I have also recently spent time with the local police force I share with my hon. Friend. On two occasions, I have come into direct contact with crime and antisocial behaviour in Wellingborough. On the first occasion, I had the opportunity to telephone my hon. Friend from the Wellingborough library, to which I had been driven, with the police scientific support unit, to try to find fingerprint and DNA evidence of someone who had broken in. After an extensive search, some very good footprints, fingerprints and DNA samples were indeed found.

The chances are that the person who broke in, causing extensive damage to the library, is probably a persistent and prolific offender who is very well known to the local police. It is my view that such persistent and prolific offenders should, when caught—as they are by our local police—and when they are sentenced—as they are by the courts—should serve their time in jail in full. Those persistent prolific offenders are basically extremely bad people, most of whom are incapable of being reformed. They commit 85 per cent. of local crime in Wellingborough, and my point is that the police spend all their time chasing persistent prolific offenders when they are released from jail.
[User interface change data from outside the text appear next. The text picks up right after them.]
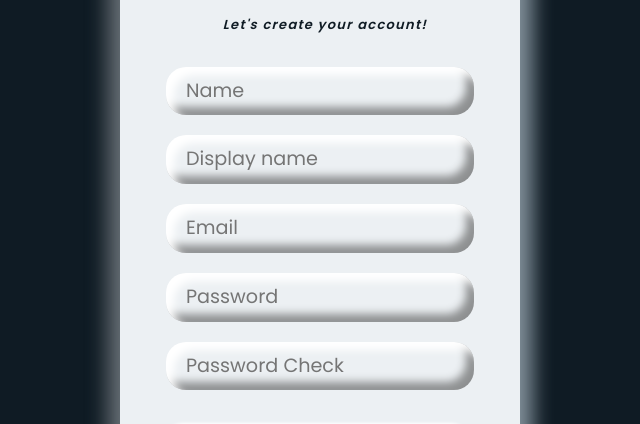
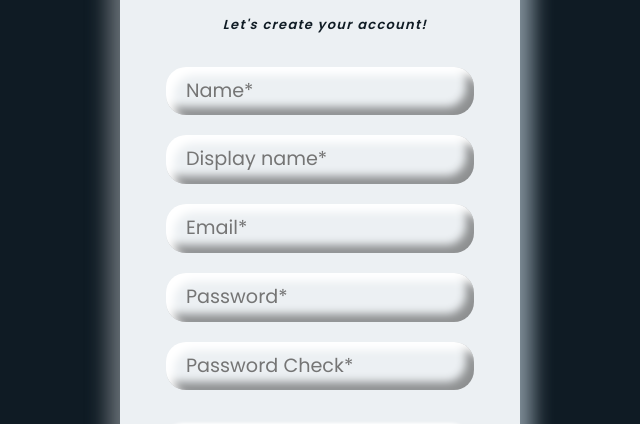
Before and after one commit to duhayildirim/BlogWebsiteUI, a React (Create React App) app: page / in a window 1280 px wide. Shown: the part 185-609 px from the top of the page, without its empty margins (320-960 px from the left). Built offline with nearby package versions, Linux system fonts and the light colour scheme.

Commit message:
error message

```diff
--- a/src/Components/UserSignupPage.js
+++ b/src/Components/UserSignupPage.js
@@ -9,13 +9,17 @@ class UserSignupPage extends React.Component {
     email: null,
     password: null,
     passwordCheck: null,
-    pandingApiCall: false
+    pandingApiCall: false,
+    errors: {}
   }
 
   onChangeValue = e => {
     const { id, value } = e.target
+    const errors = { ...this.state.errors }
+    errors[id] = undefined
     this.setState({
-      [id]: value
+      [id]: value,
+      errors
     })
   }
 
@@ -29,15 +33,17 @@ class UserSignupPage extends React.Component {
     try {
       const response = await signUp(body);
     } catch (error) {
-
+      if (error.response.data.validationErrors) {
+        this.setState({ errors: error.response.data.validationErrors })
+      }
     }
     this.setState({ pandingApiCall: false })
 
-      // signUp(body).then((response) => {
-      //   this.setState({ pandingApiCall: false })
-      // }).catch((error) => {
-      //   this.setState({ pandingApiCall: false })
-      // })
+    // signUp(body).then((response) => {
+    //   this.setState({ pandingApiCall: false })
+    // }).catch((error) => {
+    //   this.setState({ pandingApiCall: false })
+    // })
   }
 
   render() {
@@ -50,29 +56,34 @@ class UserSignupPage extends React.Component {
         <form className="p-3 mt-3">
           <div className="form-field d-flex align-items-center">
             <span className="far fa-user"></span>
-            <input id="userName" onChange={this.onChangeValue} className="input" type="text" placeholder="Name" />
+            <input id="userName" onChange={this.onChangeValue} className="input" type="text" placeholder="Name*" />
+          </div>
+          {
+            this.state.errors.userName && <div className="alert alert-danger" role="alert">
+              Name field cannot be null.
+            </div>
+          }
+          <div className="form-field d-flex align-items-center">
+            <span className="far fa-user"></span>
+            <input id="displayName" onChange={this.onChangeValue} className="input" type="text" placeholder="Display name*" />
           </div>
           <div className="form-field d-flex align-items-center">
             <span className="far fa-user"></span>
-            <input id="displayName" onChange={this.onChangeValue} className="input" type="text" placeholder="Display name" />
-          </div>
-          <div className="form-field d-flex align-items-center">
-            <span className="far fa-user"></span>
-            <input id="email" onChange={this.onChangeValue} className="input" type="text" placeholder="Email" />
+            <input id="email" onChange={this.onChangeValue} className="input" type="text" placeholder="Email*" />
           </div>
           <div className="form-field d-flex align-items-center">
             <span className="fas fa-key"></span>
-            <input id="password" onChange={this.onChangeValue} className="input" type="password" placeholder="Password" />
+            <input id="password" onChange={this.onChangeValue} className="input" type="password" placeholder="Password*" />
           </div>
           <div className="form-field d-flex align-items-center">
             <span className="fas fa-key"></span>
-            <input id="passwordCheck" onChange={this.onChangeValue} className="input" type="password" placeholder="Password Check" />
+            <input id="passwordCheck" onChange={this.onChangeValue} className="input" type="password" placeholder="Password Check*" />
           </div>
           <button disabled={this.state.pandingApiCall} onClick={this.submit} className="btn mt-3">
             {
               !this.state.pandingApiCall ? "Submit" :
-                <div class="spinner-border text-secondary" role="status">
-                  <span class="sr-only"></span>
+                <div className="spinner-border text-secondary" role="status">
+                  <span className="sr-only"></span>
                 </div>
             }
 
```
If they did not have to do that, they could spend their time and resources on introducing zero-tolerance the policies on crime and antisocial behaviour that the people of Wellingborough want.

My other direct experience of Wellingborough yobbery happened in a car park in Burton Latimer, just over the border. I was on patrol with the local police as part of the police parliamentary scheme when we came across a car at dead of night. Six Wellingborough youths were hanging around outside it. The car was full of drug smoke—it was almost blue—but no one was actually in the car. Because the six youths involved were not in the car, there was little the local police could do. They took names and addresses and searched the youths. They came to the conclusion that the vehicle was a stolen one. Clearly, some kind of crime had been committed, but the police decided that they simply could not take action against the six youths because they were not sitting in the car when the police arrived.

The point is that the law somehow needs to be changed and the system adjusted so that common-sense policing can take place. Despite the best efforts of the local police in Wellingborough and Kettering, it is becoming increasingly difficult for our local officers to present evidence to courts that courts will accept. The burden of proof is simply, in many cases, too great.

In that case, the police took names and addresses and let the youths go. The car was taken to the Northamptonshire car pound and reported as a stolen vehicle. I asked the officer concerned, “What will happen now that these youths have to walk back to Wellingborough?” and he said, “Well, another car crime will probably be committed tonight.” That is the sad and sorry state that we have got into in Northamptonshire.

My fundamental point is that, as my hon. Friend said, the police and the authorities know who the yobs and the criminals are and they are doing their very best to sort out the situation, but when those people are caught and sentenced, they should serve their time in full.

I congratulate the hon. Member for Wellingborough (Mr. Bone) on securing the debate and commend him on his eloquence. These are hugely important issues. I take the point that he made at the start: of course, these offences do not rank with the most serious crimes—murder, manslaughter and so on—but the impact on our communities is none the less quite severe, and blights communities every day.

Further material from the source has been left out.